"half of the book,''And they remembered that God was their rock, and the high God their redeemer.
EXEGETICAL (ORIGINAL LANGUAGES)35. their rock] Cp. Deuteronomy 32:4 ff.
the high God] God Most High, El Elyôn, a combination found elsewhere only in Genesis 14:18 ff. But cp. Psalm 73:11; and Psalm 7:17, Psalm 47:2, Jehovah Elyôn; Psalm 57:2, Elôhîm Elyôn.Verse 35. - And they remembered that God was their Rock; i.e. their strength and stay. The expression is first used of God in Deuteronomy 32:4. And the high God their Redeemer (comp. Psalm 19:14; Psalm 74:2). Exodus 16, which directly preceded the giving of the manna. But the description follows the second: יסּע (He caused to depart, set out) after Numbers 11:31. "East" and "south" belong together: it was a south-east wind from the Aelanitic Gulf. "To rain down" is a figurative expression for a plentiful giving of dispensing from above. "Its camp, its tents," are those of Israel, Numbers 11:31, cf. Exodus 16:13. The תּעוה, occurring twice, Psalm 78:29-30 (of the object of strong desire, as in Psalm 21:3), points to Kibroth-hattaavah, the scene of this carnal lusting; הביא is the transitive of the בּוא in Proverbs 13:12. In Psalm 78:30-31 even in the construction the poet closely follows Numbers 11:33 (cf. also זרוּ with לזרא, aversion, loathing, Numbers 11:20). The Waw unites what takes place simultaneously; a construction which presents the advantage of being able to give special prominence to the subject. The wrath of God consisted in the breaking out of a sickness which was the result of immoderate indulgence, and to which even the best-nourished and most youthfully vigorous fell a prey. When the poet goes on in Psalm 78:32 to say that in spite of these visitations (בּכל־זאת) they went on sinning, he has chiefly before his mind the outbreak of "fat" rebelliousness after the return of the spies, cf. Psalm 78:32 with Numbers 14:11. And Psalm 78:33 refers to the judgment of death in the wilderness threatened at that time to all who had come out of Egypt from twenty years old and upward (Numbers 14:28-34). Their life devoted to death vanished from that time onwards בּהבל, in breath-like instability, and בּבּהלה, in undurable precipitancy; the mode of expression in Psalm 31:11; Job 36:1 suggests to the poet an expressive play of words. When now a special judgment suddenly and violently thinned the generation that otherwise was dying off, as in Numbers 21:6., then they inquired after Him, they again sought His favour, those who were still preserved in the midst of this dying again remembered the God who had proved Himself to be a "Rock" (Deuteronomy 32:15, Deuteronomy 32:18, Deuteronomy 32:37) and to be a "Redeemer" (Genesis 48:16) to them. And what next? Psalm 78:36-37

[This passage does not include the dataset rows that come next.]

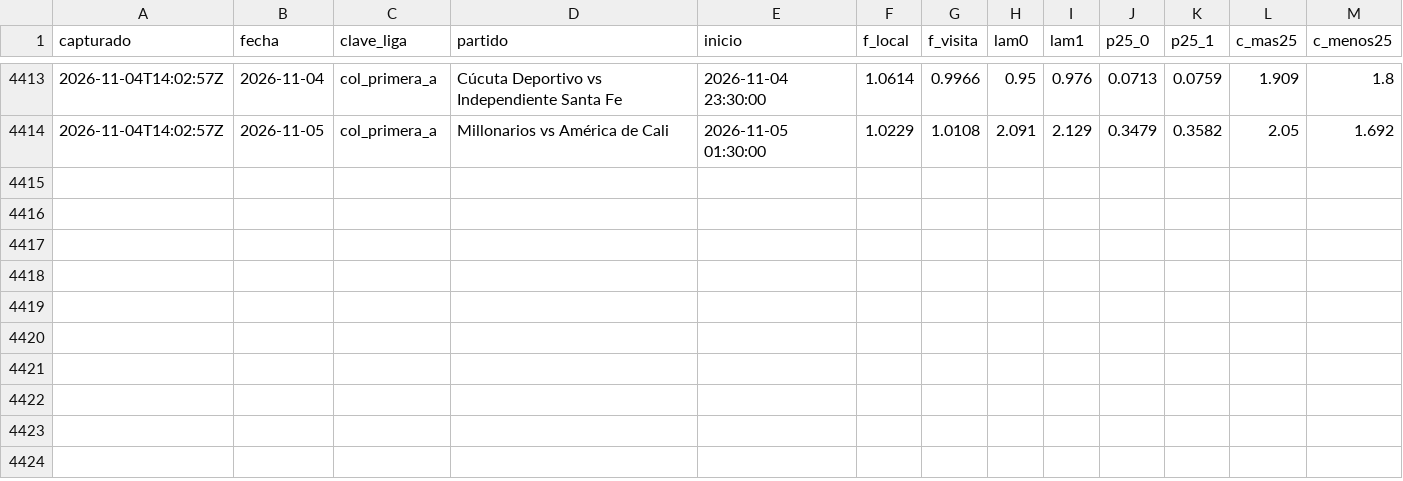
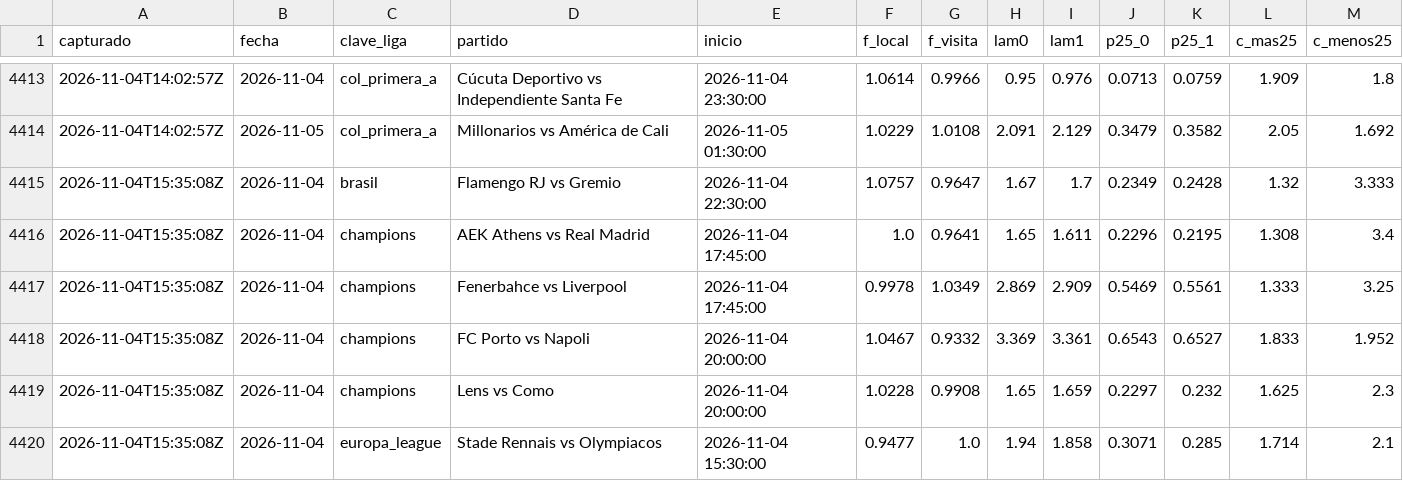
Before and after one commit to HectorMontiel/sharpicks, a CSV file: senal_bajas.csv, drawn as a sheet; only a part is shown, gaps mark what is left out.

```diff
--- a/senal_bajas.csv
+++ b/senal_bajas.csv
@@ -4414 +4414,7 @@ capturado,fecha,clave_liga,partido,inicio,f_local,f_visita,lam0,lam1,p25_0,p25_1
 2026-11-04T14:02:57Z,2026-11-05,col_primera_a,Millonarios vs América de Cali,2026-11-05 01:30:00,1.0229,1.0108,2.091,2.129,0.3479,0.3582,2.05,1.692
+2026-11-04T15:35:08Z,2026-11-04,brasil,Flamengo RJ vs Gremio,2026-11-04 22:30:00,1.0757,0.9647,1.67,1.7,0.2349,0.2428,1.32,3.333
+2026-11-04T15:35:08Z,2026-11-04,champions,AEK Athens vs Real Madrid,2026-11-04 17:45:00,1.0,0.9641,1.65,1.611,0.2296,0.2195,1.308,3.4
+2026-11-04T15:35:08Z,2026-11-04,champions,Fenerbahce vs Liverpool,2026-11-04 17:45:00,0.9978,1.0349,2.869,2.909,0.5469,0.5561,1.333,3.25
+2026-11-04T15:35:08Z,2026-11-04,champions,FC Porto vs Napoli,2026-11-04 20:00:00,1.0467,0.9332,3.369,3.361,0.6543,0.6527,1.833,1.952
+2026-11-04T15:35:08Z,2026-11-04,champions,Lens vs Como,2026-11-04 20:00:00,1.0228,0.9908,1.65,1.659,0.2297,0.232,1.625,2.3
+2026-11-04T15:35:08Z,2026-11-04,europa_league,Stade Rennais vs Olympiacos,2026-11-04 15:30:00,0.9477,1.0,1.94,1.858,0.3071,0.285,1.714,2.1
```
Also changed, not shown: analisis_seguimiento.csv, arriesgadas_seguimiento.csv, 23 other files.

(Note: According to the reckoning of the Masora this Psalm 78:36 is the middle verse of the 2527 verses of the Psalter (Buxtorf, Tiberias, 1620, p. 133).)
tell us what effect they gave to this disposition to return to God. They appeased Him with their mouth, is meant to say: they sought to win Him over to themselves by fair speeches, inasmuch as they thus anthropopathically conceived of God, and with their tongue they played the hypocrite to Him; their heart, however, was not sincere towards Him (עם like את in Psalm 78:8), i.e., not directed straight towards Him, and they proved themselves not stedfast (πιστοί, or properly βέβαιοι) in their covenant-relationship to Him.
LinksPsalm 78:35 Interlinear
Psalm 78:35 Parallel Texts
Psalm 78:35 NIV
Psalm 78:35 NLT
Psalm 78:35 ESV
Psalm 78:35 NASB
Psalm 78:35 KJV
Psalm 78:35 Bible Apps
Psalm 78:35 Parallel
Psalm 78:35 Biblia Paralela
Psalm 78:35 Chinese Bible
Psalm 78:35 French Bible
Psalm 78:35 German Bible